It’s easy to forget that your dog ages about seven times faster than you do. This means that by the time your dog is around nine years old, they would technically be considered a senior citizen if they were a human. It’s important to keep this in mind because your dog’s old age can sneak up quickly, along with many common health problems you should be aware of.
You should start taking your dog to the vet at least once per year when they reach age seven. Once they are 10 or older, you should start taking them twice per year.
While the vet can run tests to make sure your dog doesn’t have any serious illnesses, here are the most common health problems you can expect an older dog to have simply from aging.
Just as many humans have a tendency to get heavier as they get older, so do dogs. Obesity is not just a common problem for older dogs, it’s a common problem for many dogs in general, due to overfeeding and lack of exercise. Nevertheless, as dog ages, their activity levels and metabolism will drop. It’s important to make sure your dog is on the right diet and getting enough exercise, no matter how old they are.

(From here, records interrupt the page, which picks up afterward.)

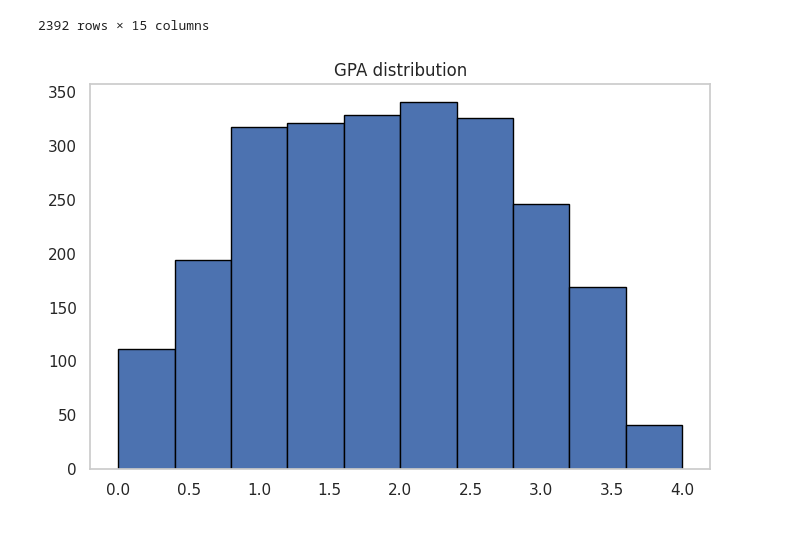
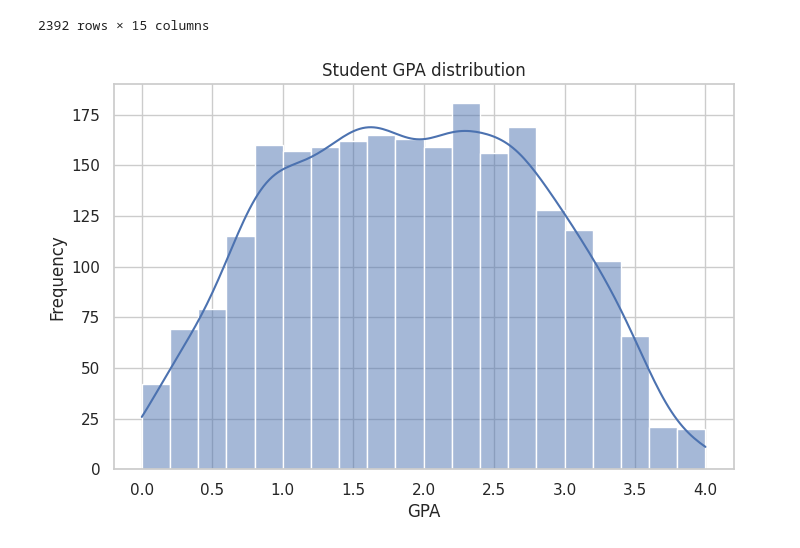
Before and after one commit to Sydney205/student_performance_analysis, a Jupyter notebook: student_performance_eda.ipynb, the cells around one changed output. Saved outputs shown, nothing was run; the diff lists cells and outputs as text; code cells hidden in the pictures.

```diff
--- a/student_performance_eda.ipynb
+++ b/student_performance_eda.ipynb
@@ -101,9 +101,11 @@ df
 2392 rows × 15 columns
 # %%
 plt.figure(figsize=(8, 5))
-df['GPA'].hist(bins=10, edgecolor='black')
-plt.title('GPA distribution')
-plt.grid(False)
+sns.histplot(df['GPA'], bins=20, kde=True)
+plt.title('Student GPA distribution')
+plt.xlabel('GPA')
+plt.ylabel('Frequency')
+# plt.grid(False)
 plt.show()
 # %% [output]
-[figure, old version]
+[figure, new version]
```
Also changed, not shown: parts of 7 cells of this notebook.
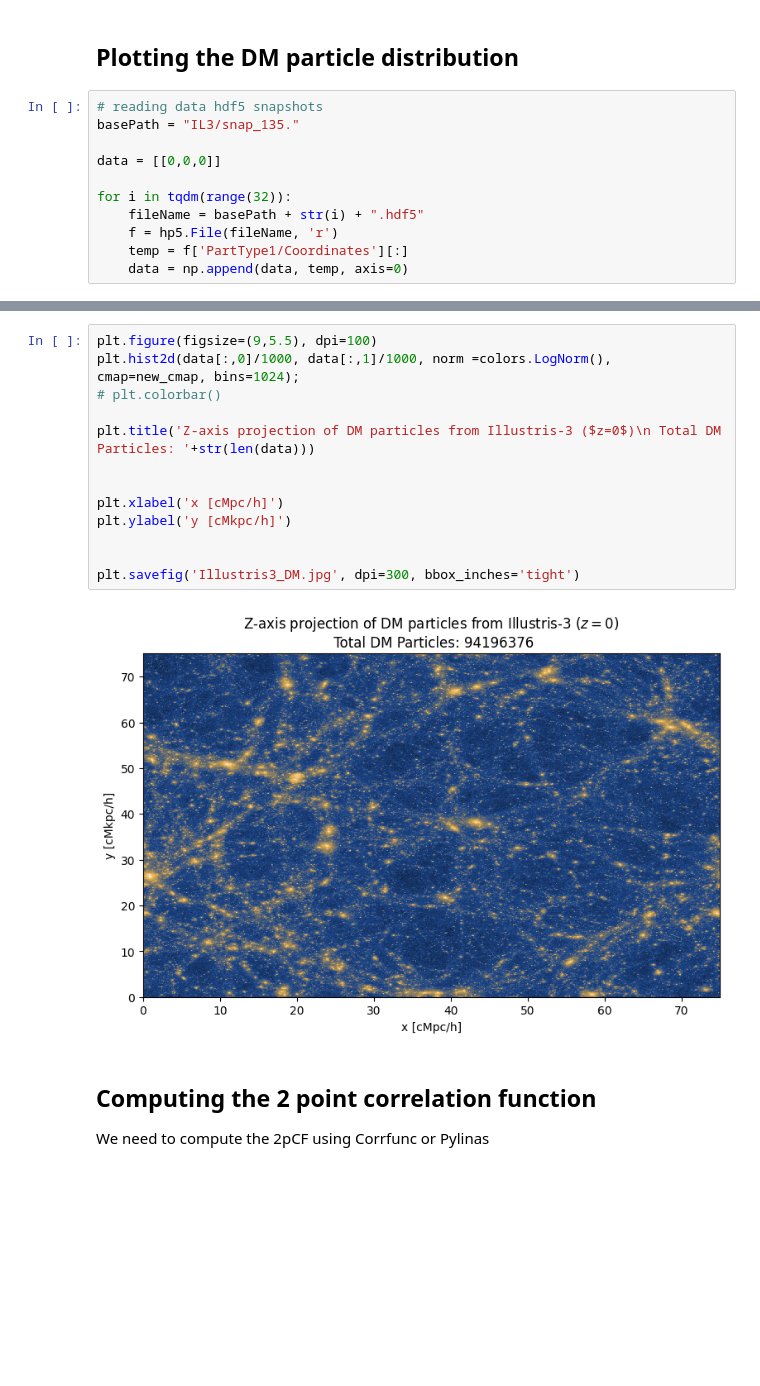
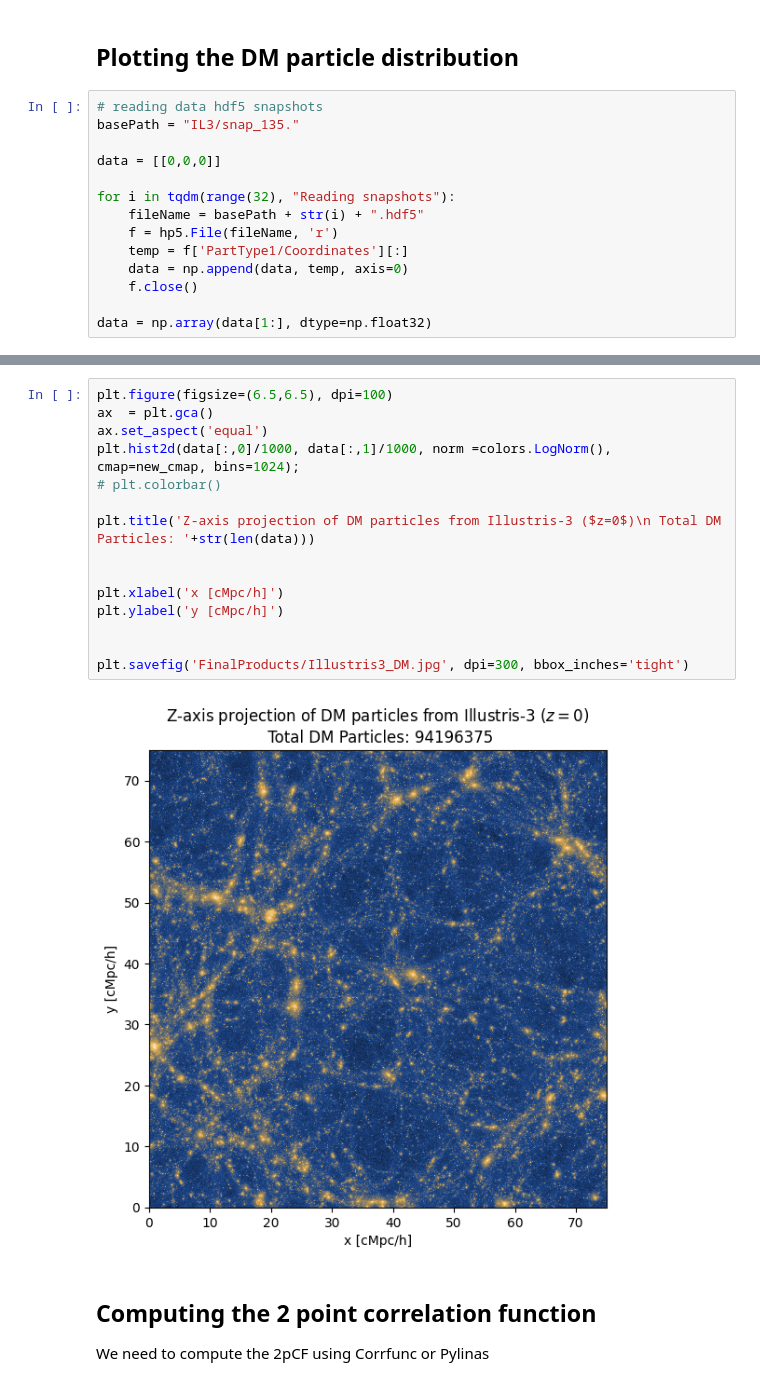
Before and after one commit to sparxastronomy/2022_SummerProject, a Jupyter notebook: Illustris/test.ipynb, the cells around one changed output, grey strips where cells are left out. Drawn from its saved outputs; the diff is of its cells as text; blank space fills up the shorter version.

Commit message:
Fixed  bug for Illustris analysis.
Corrected the box size for 2pCF computation. Also computed Pk for same.

```diff
--- a/Illustris/test.ipynb
+++ b/Illustris/test.ipynb
@@ -186,11 +186,14 @@ basePath = "IL3/snap_135."
 
 data = [[0,0,0]]
 
-for i in tqdm(range(32)):
+for i in tqdm(range(32), "Reading snapshots"):
     fileName = basePath + str(i) + ".hdf5"
     f = hp5.File(fileName, 'r')
     temp = f['PartType1/Coordinates'][:]
     data = np.append(data, temp, axis=0)
+    f.close()
+
+data = np.array(data[1:], dtype=np.float32)
 # %%
 new_cmap = build_custom_continuous_cmap([9,9,14], [28, 70, 138], [227, 172, 70], [255,255,255])
 
@@ -202,19 +206,21 @@ fig.colorbar(cm.ScalarMappable(norm=colors.Normalize(),cmap=new_cmap),ax=ax)
 [figure]
 # %%
-plt.figure(figsize=(9,5.5), dpi=100)
+plt.figure(figsize=(6.5,6.5), dpi=100)
+ax  = plt.gca()
+ax.set_aspect('equal')
 plt.hist2d(data[:,0]/1000, data[:,1]/1000, norm =colors.LogNorm(), cmap=new_cmap, bins=1024);
 # plt.colorbar()
 
 plt.title('Z-axis projection of DM particles from Illustris-3 ($z=0$)\n Total DM Particles: '+str(len(data)))
 
 
 plt.xlabel('x [cMpc/h]')
-plt.ylabel('y [cMkpc/h]')
+plt.ylabel('y [cMpc/h]')
 
 
-plt.savefig('Illustris3_DM.jpg', dpi=300, bbox_inches='tight')
+plt.savefig('FinalProducts/Illustris3_DM.jpg', dpi=300, bbox_inches='tight')
 # %% [output]
-[figure, old version]
+[figure, new version]
 # %% [markdown]
 ## Computing the 2 point correlation function
 
```
Also changed, not shown: parts of 28 cells of this notebook, 21 other files.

Don’t be surprised if your senior dog seems a bit more confused and forgetful than they used to be. As a dog ages, cognitive decline is virtually inevitable. You can also expect changes in your dogs mood and behavior. For example, they may become disinterested and cranky.
Tooth Decay and Gum Disease
Poor oral health is one of the most common ailments old dogs deal with. However, tooth decay and gingivitis in dogs is actually preventable. You may not know this, but you should be brushing your dog’s teeth every day, especially after they reach adulthood – just don’t use human tooth paste!
Kidney failure is one of the most serious types of health problems older dogs face. There’s not much you can do to prevent it, or cure it after it’s gone on for too long, but if your vet detects kidney disease early on through urine tests, their are treatments your dog can go on to manage it. The best thing you can do to minimize the risk of your dog’s kidneys failing is to never give them any kind of medicine without consulting their vet.
Loss of Hearing and Vision
As dogs get older, they have a tendency to lose their hearing and/or vision. While most dogs won’t completely lose these senses, don’t be surprised if you have to start whistling a lot louder for your pooch to come back to you. If you notice your dog is becoming hearing or vision impaired, you should keep an extra eye on because they’ll have a harder time avoiding potential dangers – e.g., a car pulling into the driveway.
Tumors and Other Growths
Most dogs will develop some type of growth – or many – on their body as they age. While these growths are usually benign and nothing to be alarmed about, it’s still a good idea to have a vet look them.
Congestive Heart Failure
Like kidney failure, congestive heart failure is another serious health problem your dog is at risk for as they age. The easiest way to tell if your dog might have a problem with their heart is if they are excessively coughing and/or having a hard time breathing. If you notice your senior dog exhibiting either of those symptoms, you should get them to a vet right away so they can be diagnosed and begin treatment.
Once again, just like people, one of the most common ailments affecting old dogs is arthritis. If you notice your senior dog has a hard time getting up, lying down, going up stairs, etc… the reason is osteoarthritis. It simply hurts their joints to move around. The good news is there are anti-inflammatory supplements and medications your vet can prescribe to ease your dog’s pain.
- Why I Give My Dog Fish Oil for Arthritis Instead of Flaxseed Oil and Glucosamine - August 27, 2021
- Why I Feed My Dogs Dry Roasted Cashews (Health Benefits + Recipe) - August 22, 2021
- Why I Feed My Dogs Mashed Sweet Potatoes (Health Benefits + Recipe) - August 19, 2021